--- WORK TO COMPLETE ---
Quote the listing in full, exactly as given, minus any pictures.

--- RECORDS ---

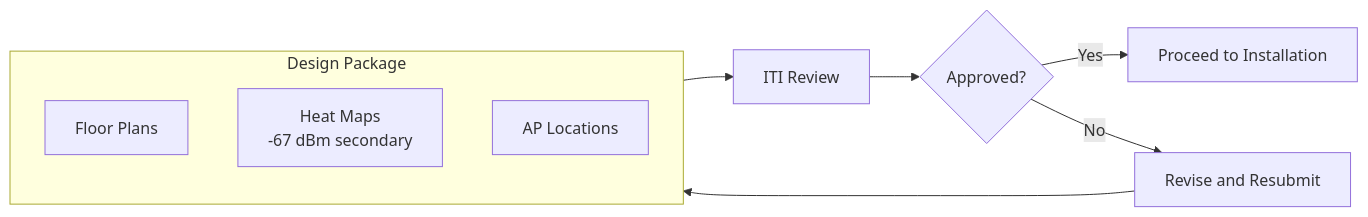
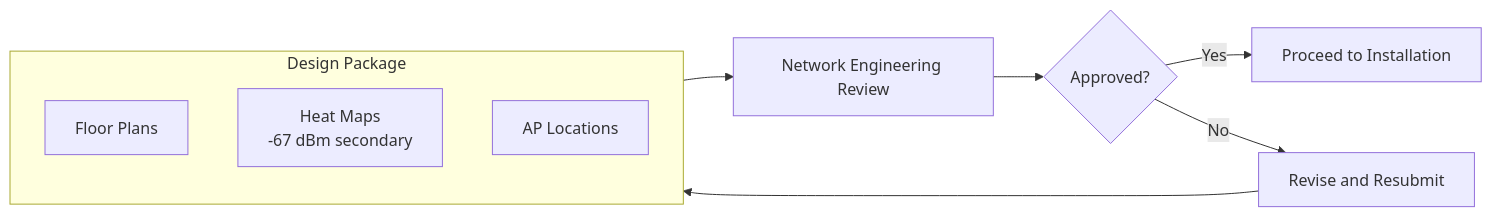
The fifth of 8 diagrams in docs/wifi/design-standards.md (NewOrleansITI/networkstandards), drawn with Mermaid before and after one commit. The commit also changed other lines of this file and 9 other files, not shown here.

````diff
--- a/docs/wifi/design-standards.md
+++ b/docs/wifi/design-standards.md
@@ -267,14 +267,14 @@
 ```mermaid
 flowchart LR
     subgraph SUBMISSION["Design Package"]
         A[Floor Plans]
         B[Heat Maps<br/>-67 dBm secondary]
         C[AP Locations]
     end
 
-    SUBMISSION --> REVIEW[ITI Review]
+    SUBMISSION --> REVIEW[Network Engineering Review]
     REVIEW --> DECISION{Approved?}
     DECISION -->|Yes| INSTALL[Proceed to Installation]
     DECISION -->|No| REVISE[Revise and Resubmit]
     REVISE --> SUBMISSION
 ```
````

--- WRITTEN REPLY ---
The fifth of 8 diagrams in docs/wifi/design-standards.md (NewOrleansITI/networkstandards), drawn with Mermaid before and after one commit. The commit also changed other lines of this file and 9 other files, not shown here.

````diff
--- a/docs/wifi/design-standards.md
+++ b/docs/wifi/design-standards.md
@@ -267,14 +267,14 @@
 ```mermaid
 flowchart LR
     subgraph SUBMISSION["Design Package"]
         A[Floor Plans]
         B[Heat Maps<br/>-67 dBm secondary]
         C[AP Locations]
     end
 
-    SUBMISSION --> REVIEW[ITI Review]
+    SUBMISSION --> REVIEW[Network Engineering Review]
     REVIEW --> DECISION{Approved?}
     DECISION -->|Yes| INSTALL[Proceed to Installation]
     DECISION -->|No| REVISE[Revise and Resubmit]
     REVISE --> SUBMISSION
 ```
````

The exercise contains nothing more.